“I’d dreamed for many years of having a store of my own,” Blackshear told PW, “When Borders closed, I thought maybe there was a window of opportunity to start my own business.”

While Blackshear has almost two decades of bookselling experience, beginning with a stint at Borders’ “Store #14” in Birmingham, Mich., his wife, Megan Blackshear, has no previous bookselling experience. But, she says, working for a local nonprofit, Foodgatherers, has helped her with her entrée into bookselling; her extensive administrative, marketing, and fundraising background includes organizing events as well. The two intend to hire “one or two” part-time employees, and say that with so many former Borders employees still living in the Ann Arbor area, hiring experienced booksellers won’t be difficult.

Bookbound is located in a 2,400-square-foot building in a small shopping center comprised of local businesses located near the University of Michigan’s north campus. The store is located in, its co-owners say, an ethnically diverse neighborhood with highly educated residents, many of them graduate students and young families. Bookbound will stock in its 2,000-square-foot retail area a large selection of bargain books as well as children’s books. There will be a small used book selection added to the mix.

“We’re also buying a lot of our own favorites, which tend to be midlist titles; we’ll handsell them,” Peter Blackshear said. The store will carry, “to start with,” 10,000 titles, 50% trade and 50% remainders. One-third of the inventory will be children’s books.

The Blackshears are confident that, with three full-service independents -- Nicola’s Books on the west side of town, Literati in the downtown area, and Bookbound on the east side -- Ann Arbor residents once again will be well-served with full-service general bookstores.

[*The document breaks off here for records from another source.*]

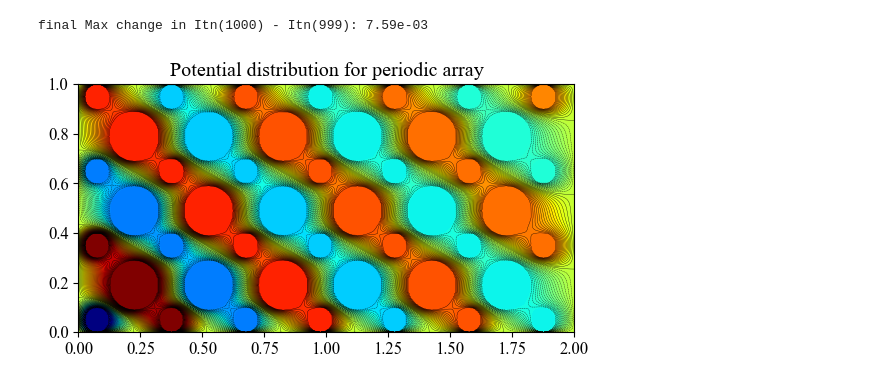
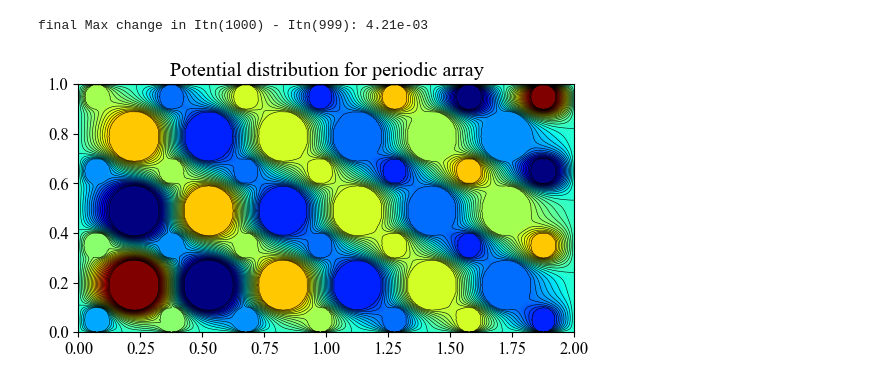
Before and after one commit to SAGAR-DAM/All_python_codes, a Jupyter notebook: Python Simulations/Potential (Laplace equation solve)/solve_laplace_in_2d.ipynb, the cells around one changed output. Saved outputs shown, nothing was run; the diff lists cells and outputs as text; code cells hidden in the pictures.

```diff
--- a/Python Simulations/Potential (Laplace equation solve)/solve_laplace_in_2d.ipynb
+++ b/Python Simulations/Potential (Laplace equation solve)/solve_laplace_in_2d.ipynb
@@ -275,34 +386,34 @@ final Max change in Itn(100) - Itn(99): 1.17e-02
 # %%
 sim = Simulationbox2d(resolution_x=401, resolution_y=401, box_x=2, box_y=1,
                       # b_y0=b_y0, b_x0 = b_x0, b_y1 = b_y1,
                       match_boundary=True, potential_given_on_boundary=False)
 
 for i in range(1,7):
     for j in range(1,4):
         potential = 100 if (i+j)%2==0 else -100
-        sim.add_disk_plate(center=(0.3*i-0.075,0.3*j-0.11),radius=0.1,potential=potential*1/(i+j)**0.5)
+        sim.add_disk_plate(center=(0.3*i-0.075,0.3*j-0.11),radius=0.1,potential=potential*1/(i+j))
 
 
 for i in range(0,8):
     for j in range(0,4):
         potential = -100 if (i+j)%2==0 else 100
-        sim.add_disk_plate(center=(0.3*i+0.075,0.3*j+0.05),radius=0.05,potential=potential*1/(1+i+j)**0.5)
+        sim.add_disk_plate(center=(0.3*i+0.075,0.3*j+0.05),radius=0.05,potential=potential*1/(11-i-j))
 
 
 
 sim.solve(max_iterations=1000)
 
 plt.imshow(sim.potential, origin='lower', cmap="jet", extent=[0, sim.box_x, 0, sim.box_y])
 contour = plt.contourf(sim.xx, sim.yy, sim.potential, levels=200, cmap="jet")
 # Add contour lines (set number of levels with `levels`)
-contours = plt.contour(sim.xx, sim.yy, sim.potential, levels=100, colors='black', linewidths=0.25)
+contours = plt.contour(sim.xx, sim.yy, sim.potential, levels=50, colors='black', linewidths=0.4, linestyles='solid')
 
 # Optional: add labels to contours
 # plt.clabel(contours, inline=True, fontsize=8)
 
 plt.title("Potential distribution for periodic array")
 # plt.colorbar(label='Potential')
 plt.show()
 # %% [output]
-final Max change in Itn(1000) - Itn(999): 7.59e-03
+final Max change in Itn(1000) - Itn(999): 4.21e-03
-[figure, old version]
+[figure, new version]
```
Also changed, not shown: parts of 6 cells of this notebook, 6 other files.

“The bookstore scene here is so friendly: everyone wants to collaborate and coordinate,” noted Megan Blackshear.